In the lines below, look for "after". Copy each line where it appears.

════

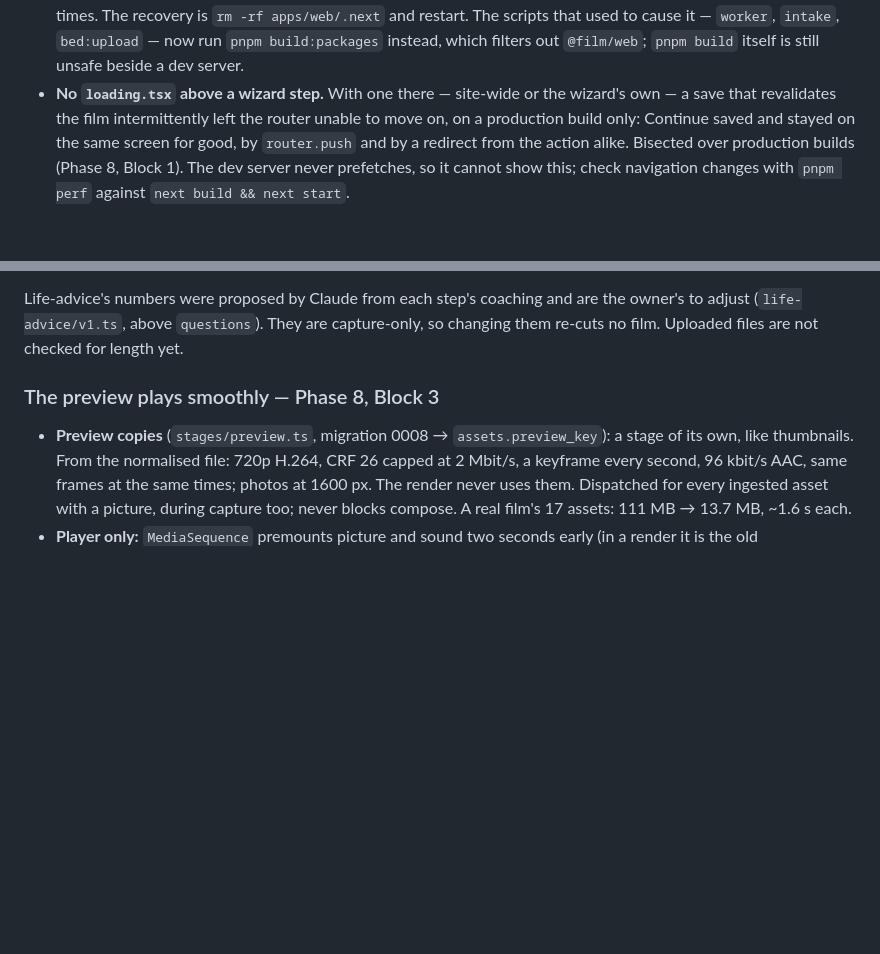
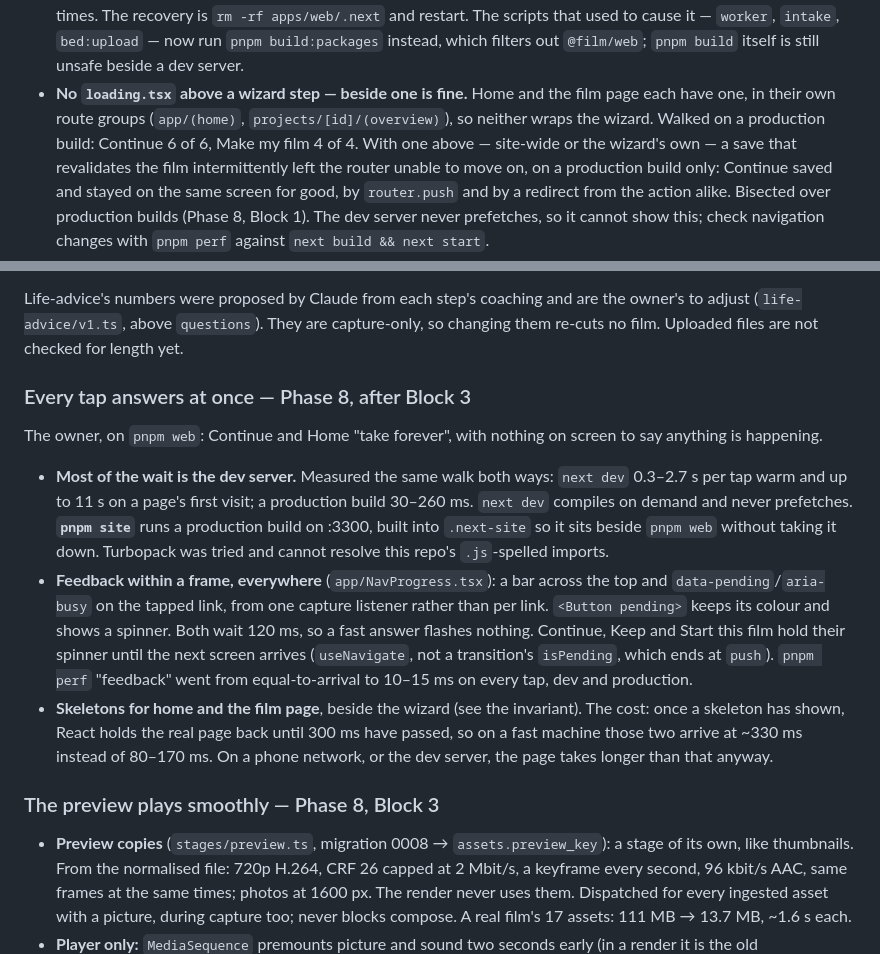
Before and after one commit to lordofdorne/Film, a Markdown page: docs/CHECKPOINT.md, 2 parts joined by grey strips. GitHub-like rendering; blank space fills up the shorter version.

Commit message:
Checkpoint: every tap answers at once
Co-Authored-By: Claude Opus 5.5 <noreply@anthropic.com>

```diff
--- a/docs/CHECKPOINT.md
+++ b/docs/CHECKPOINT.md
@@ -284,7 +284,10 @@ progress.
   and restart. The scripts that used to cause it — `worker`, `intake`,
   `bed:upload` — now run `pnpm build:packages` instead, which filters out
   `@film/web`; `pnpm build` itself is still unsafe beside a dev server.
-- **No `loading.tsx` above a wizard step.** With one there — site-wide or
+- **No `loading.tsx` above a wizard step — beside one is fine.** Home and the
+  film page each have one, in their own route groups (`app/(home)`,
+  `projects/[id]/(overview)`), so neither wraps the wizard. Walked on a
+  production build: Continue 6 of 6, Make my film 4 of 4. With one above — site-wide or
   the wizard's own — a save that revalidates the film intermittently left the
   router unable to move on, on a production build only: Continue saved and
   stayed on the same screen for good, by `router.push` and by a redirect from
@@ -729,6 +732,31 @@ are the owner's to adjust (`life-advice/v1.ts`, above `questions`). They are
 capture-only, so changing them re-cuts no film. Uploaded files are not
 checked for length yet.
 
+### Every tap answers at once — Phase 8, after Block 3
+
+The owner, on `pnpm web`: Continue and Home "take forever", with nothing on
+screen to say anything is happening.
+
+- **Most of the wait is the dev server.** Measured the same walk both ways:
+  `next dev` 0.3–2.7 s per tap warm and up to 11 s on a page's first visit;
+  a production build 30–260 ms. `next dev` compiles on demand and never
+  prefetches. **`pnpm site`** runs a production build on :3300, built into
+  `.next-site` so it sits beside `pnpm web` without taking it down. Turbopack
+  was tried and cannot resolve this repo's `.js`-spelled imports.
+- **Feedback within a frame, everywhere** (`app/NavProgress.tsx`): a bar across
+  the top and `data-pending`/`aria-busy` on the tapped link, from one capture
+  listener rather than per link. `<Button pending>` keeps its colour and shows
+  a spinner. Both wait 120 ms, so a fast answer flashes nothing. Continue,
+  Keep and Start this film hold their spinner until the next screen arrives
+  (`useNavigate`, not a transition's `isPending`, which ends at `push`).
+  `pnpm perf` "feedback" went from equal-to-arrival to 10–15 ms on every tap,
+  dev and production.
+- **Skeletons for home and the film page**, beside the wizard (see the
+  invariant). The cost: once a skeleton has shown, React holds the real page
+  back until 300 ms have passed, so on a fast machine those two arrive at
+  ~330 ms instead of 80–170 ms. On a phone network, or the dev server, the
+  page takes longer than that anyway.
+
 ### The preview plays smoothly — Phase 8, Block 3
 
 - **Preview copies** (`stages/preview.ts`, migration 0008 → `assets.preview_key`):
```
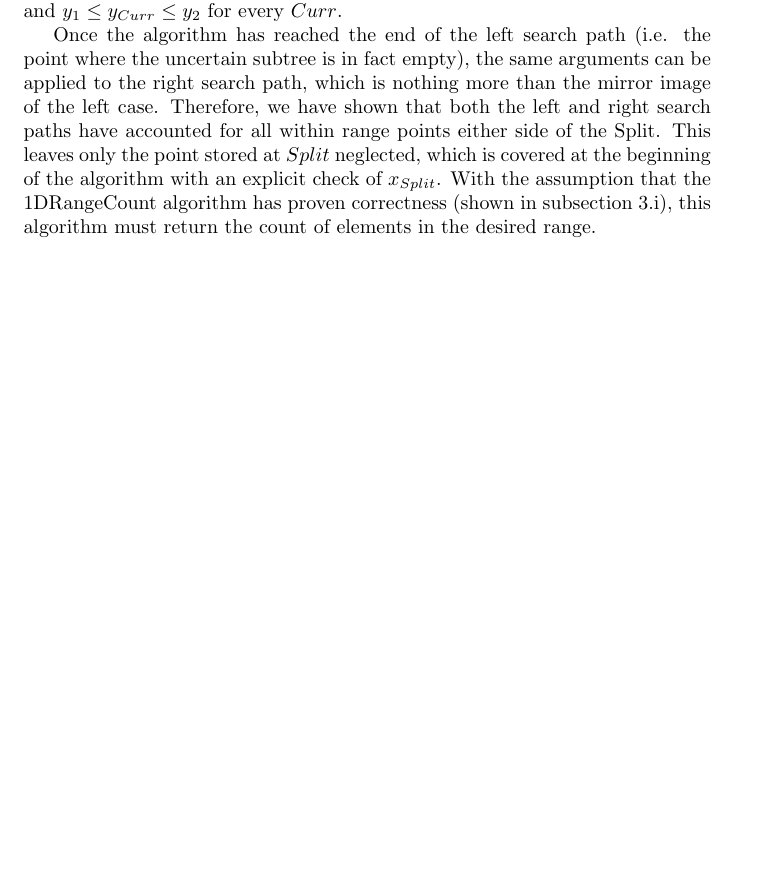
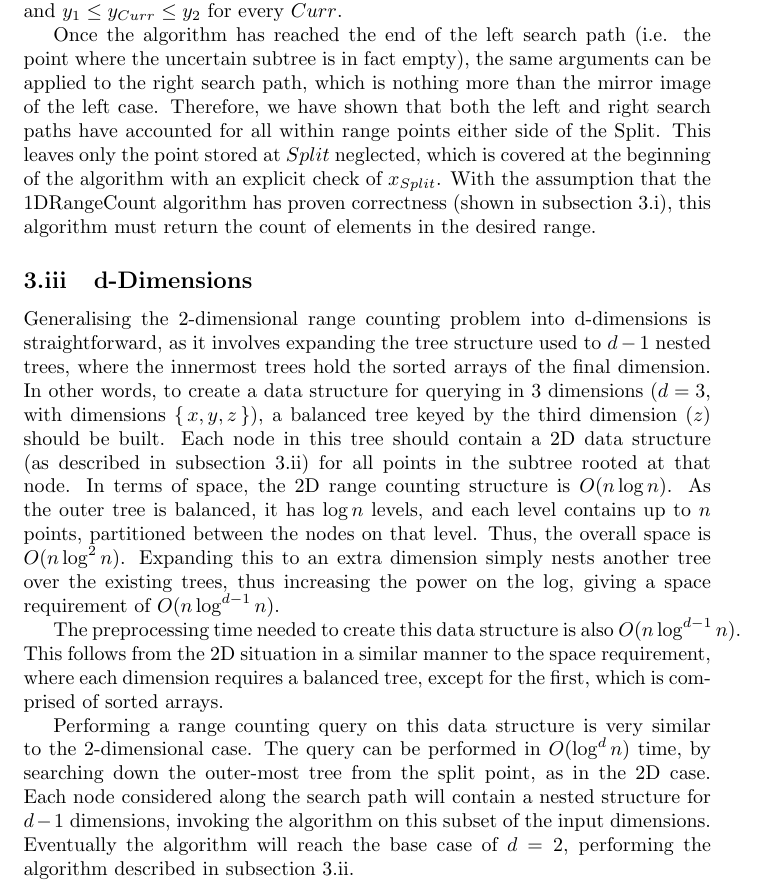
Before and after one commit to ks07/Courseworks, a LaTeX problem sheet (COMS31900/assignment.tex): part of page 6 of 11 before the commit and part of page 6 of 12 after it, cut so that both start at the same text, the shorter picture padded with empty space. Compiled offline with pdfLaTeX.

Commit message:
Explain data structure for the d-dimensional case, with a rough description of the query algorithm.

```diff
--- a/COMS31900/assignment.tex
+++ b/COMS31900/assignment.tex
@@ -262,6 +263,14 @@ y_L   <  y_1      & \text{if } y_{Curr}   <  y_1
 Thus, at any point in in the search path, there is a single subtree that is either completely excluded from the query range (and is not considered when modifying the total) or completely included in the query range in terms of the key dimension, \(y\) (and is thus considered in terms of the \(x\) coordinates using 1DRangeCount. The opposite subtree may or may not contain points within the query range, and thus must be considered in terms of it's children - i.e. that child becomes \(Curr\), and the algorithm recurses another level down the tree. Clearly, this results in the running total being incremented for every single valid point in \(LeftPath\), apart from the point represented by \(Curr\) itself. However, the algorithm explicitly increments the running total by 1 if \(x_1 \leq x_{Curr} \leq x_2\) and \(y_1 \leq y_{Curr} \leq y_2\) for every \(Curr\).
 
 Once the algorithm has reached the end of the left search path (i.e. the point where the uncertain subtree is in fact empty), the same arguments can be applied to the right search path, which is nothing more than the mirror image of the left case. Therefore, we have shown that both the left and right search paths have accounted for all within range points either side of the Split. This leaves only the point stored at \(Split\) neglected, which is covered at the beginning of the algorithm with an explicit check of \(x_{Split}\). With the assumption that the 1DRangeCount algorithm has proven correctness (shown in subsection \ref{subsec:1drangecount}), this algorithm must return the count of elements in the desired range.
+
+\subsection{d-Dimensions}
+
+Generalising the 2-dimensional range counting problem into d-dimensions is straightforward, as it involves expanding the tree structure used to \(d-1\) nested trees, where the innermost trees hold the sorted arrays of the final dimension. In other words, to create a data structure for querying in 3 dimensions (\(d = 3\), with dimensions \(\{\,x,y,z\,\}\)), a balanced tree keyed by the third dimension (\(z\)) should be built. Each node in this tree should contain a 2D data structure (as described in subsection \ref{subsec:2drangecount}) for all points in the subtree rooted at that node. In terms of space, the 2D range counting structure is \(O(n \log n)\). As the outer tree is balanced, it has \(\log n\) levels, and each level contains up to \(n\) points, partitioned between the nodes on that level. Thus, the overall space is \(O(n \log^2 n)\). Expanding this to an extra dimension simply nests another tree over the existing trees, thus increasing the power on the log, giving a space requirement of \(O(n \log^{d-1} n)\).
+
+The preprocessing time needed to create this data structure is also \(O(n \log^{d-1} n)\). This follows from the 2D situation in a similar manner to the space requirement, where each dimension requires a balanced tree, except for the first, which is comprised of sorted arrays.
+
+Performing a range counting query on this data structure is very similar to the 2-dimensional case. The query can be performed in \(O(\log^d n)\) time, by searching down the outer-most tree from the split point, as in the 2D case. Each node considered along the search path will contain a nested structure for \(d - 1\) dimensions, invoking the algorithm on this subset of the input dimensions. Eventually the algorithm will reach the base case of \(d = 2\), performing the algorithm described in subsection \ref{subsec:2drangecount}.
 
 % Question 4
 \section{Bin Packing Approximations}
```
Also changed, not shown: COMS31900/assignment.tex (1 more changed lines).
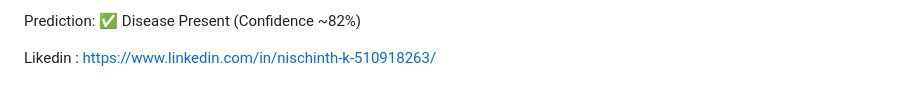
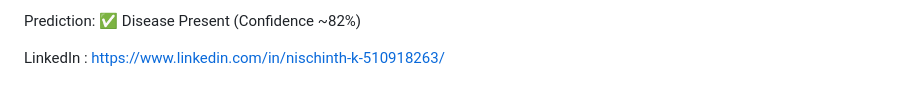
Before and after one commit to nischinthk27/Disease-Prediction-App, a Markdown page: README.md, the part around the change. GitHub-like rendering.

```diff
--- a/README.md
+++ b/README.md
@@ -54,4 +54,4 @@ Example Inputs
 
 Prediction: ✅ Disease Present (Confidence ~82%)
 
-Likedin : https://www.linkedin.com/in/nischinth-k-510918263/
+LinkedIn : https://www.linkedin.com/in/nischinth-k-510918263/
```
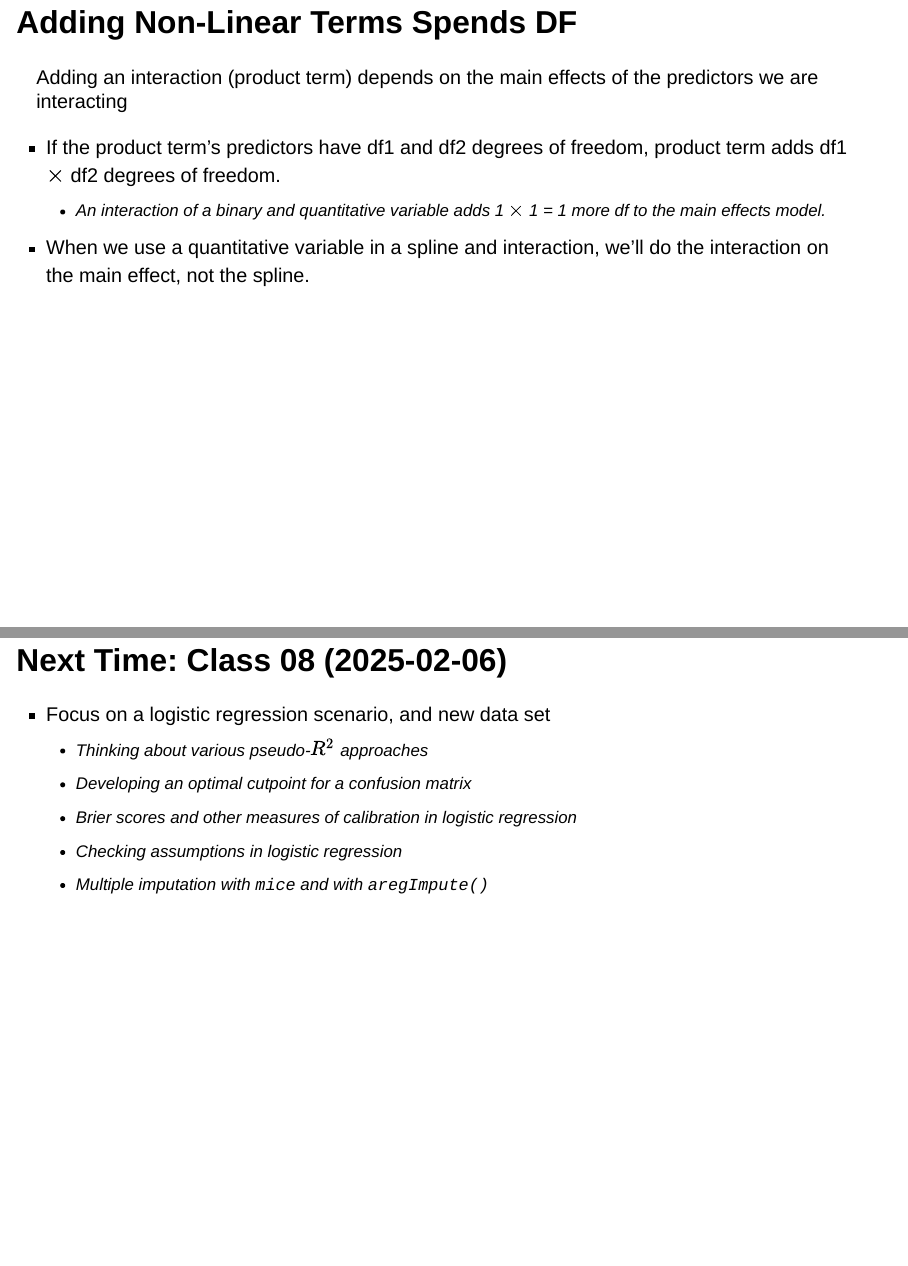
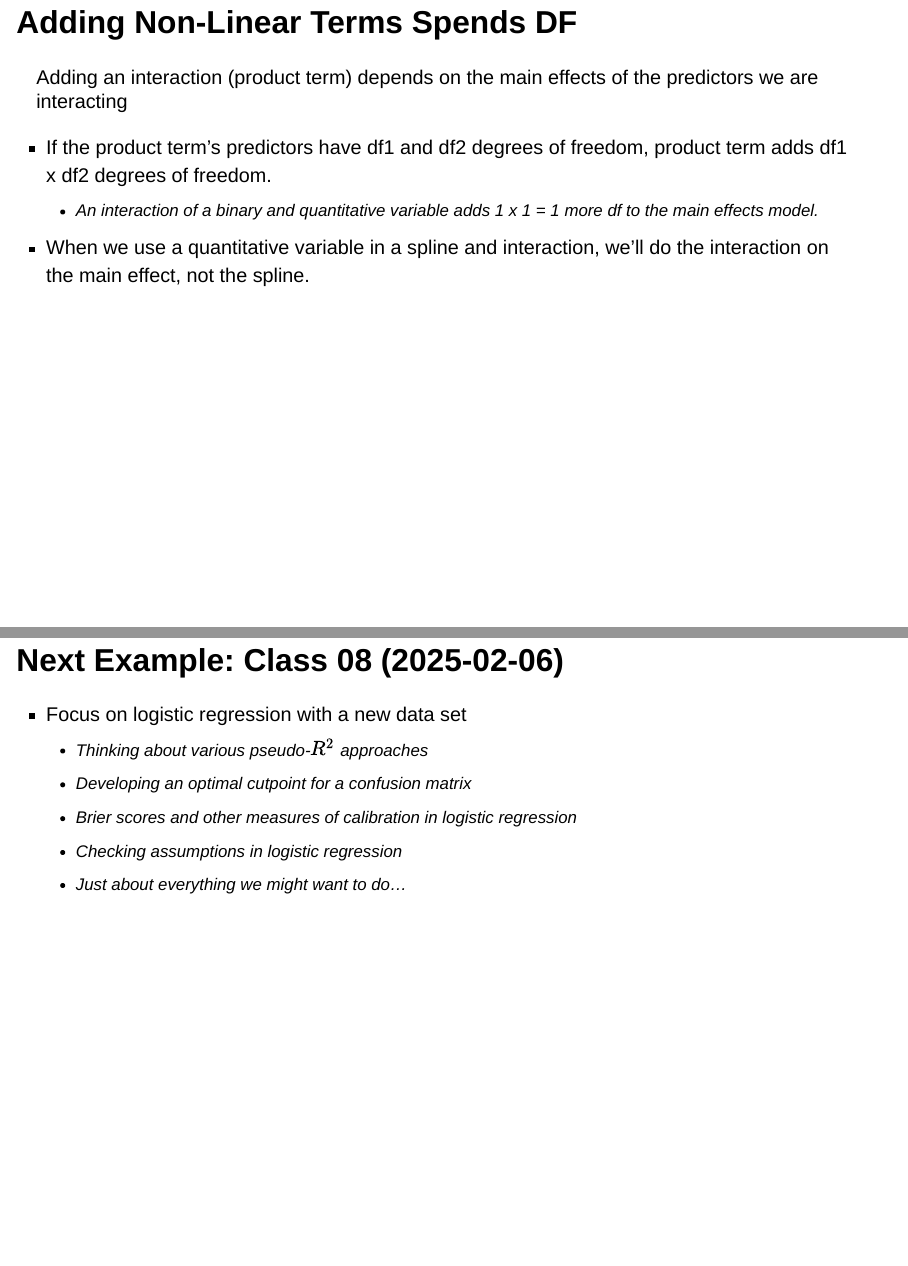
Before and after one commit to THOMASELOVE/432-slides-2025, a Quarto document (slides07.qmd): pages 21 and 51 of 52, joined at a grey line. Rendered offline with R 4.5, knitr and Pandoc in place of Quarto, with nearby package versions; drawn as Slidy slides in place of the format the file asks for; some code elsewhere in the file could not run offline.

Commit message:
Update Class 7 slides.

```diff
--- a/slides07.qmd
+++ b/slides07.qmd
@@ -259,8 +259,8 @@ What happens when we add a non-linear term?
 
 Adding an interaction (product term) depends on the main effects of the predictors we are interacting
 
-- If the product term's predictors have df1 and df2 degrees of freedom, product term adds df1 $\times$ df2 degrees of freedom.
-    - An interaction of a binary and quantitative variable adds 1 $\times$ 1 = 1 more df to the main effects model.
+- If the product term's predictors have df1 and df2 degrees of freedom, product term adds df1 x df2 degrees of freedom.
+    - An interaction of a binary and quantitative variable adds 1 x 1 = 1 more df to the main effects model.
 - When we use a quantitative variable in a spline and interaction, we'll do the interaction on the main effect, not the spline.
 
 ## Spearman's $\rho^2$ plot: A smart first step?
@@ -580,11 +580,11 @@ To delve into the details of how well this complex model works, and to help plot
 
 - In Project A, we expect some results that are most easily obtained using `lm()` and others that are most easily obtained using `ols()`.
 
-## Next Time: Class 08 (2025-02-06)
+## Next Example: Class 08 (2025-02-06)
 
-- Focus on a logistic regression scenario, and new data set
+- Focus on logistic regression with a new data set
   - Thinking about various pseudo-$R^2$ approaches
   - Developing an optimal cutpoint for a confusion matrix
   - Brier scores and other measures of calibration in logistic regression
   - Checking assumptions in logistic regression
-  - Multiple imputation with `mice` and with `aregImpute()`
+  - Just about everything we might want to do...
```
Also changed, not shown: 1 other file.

════

Response to this exercise
Before and after one commit to lordofdorne/Film, a Markdown page: docs/CHECKPOINT.md, 2 parts joined by grey strips. GitHub-like rendering; blank space fills up the shorter version.
+### Every tap answers at once — Phase 8, after Block 3
Before and after one commit to ks07/Courseworks, a LaTeX problem sheet (COMS31900/assignment.tex): part of page 6 of 11 before the commit and part of page 6 of 12 after it, cut so that both start at the same text, the shorter picture padded with empty space. Compiled offline with pdfLaTeX.
Before and after one commit to nischinthk27/Disease-Prediction-App, a Markdown page: README.md, the part around the change. GitHub-like rendering.
Before and after one commit to THOMASELOVE/432-slides-2025, a Quarto document (slides07.qmd): pages 21 and 51 of 52, joined at a grey line. Rendered offline with R 4.5, knitr and Pandoc in place of Quarto, with nearby package versions; drawn as Slidy slides in place of the format the file asks for; some code elsewhere in the file could not run offline.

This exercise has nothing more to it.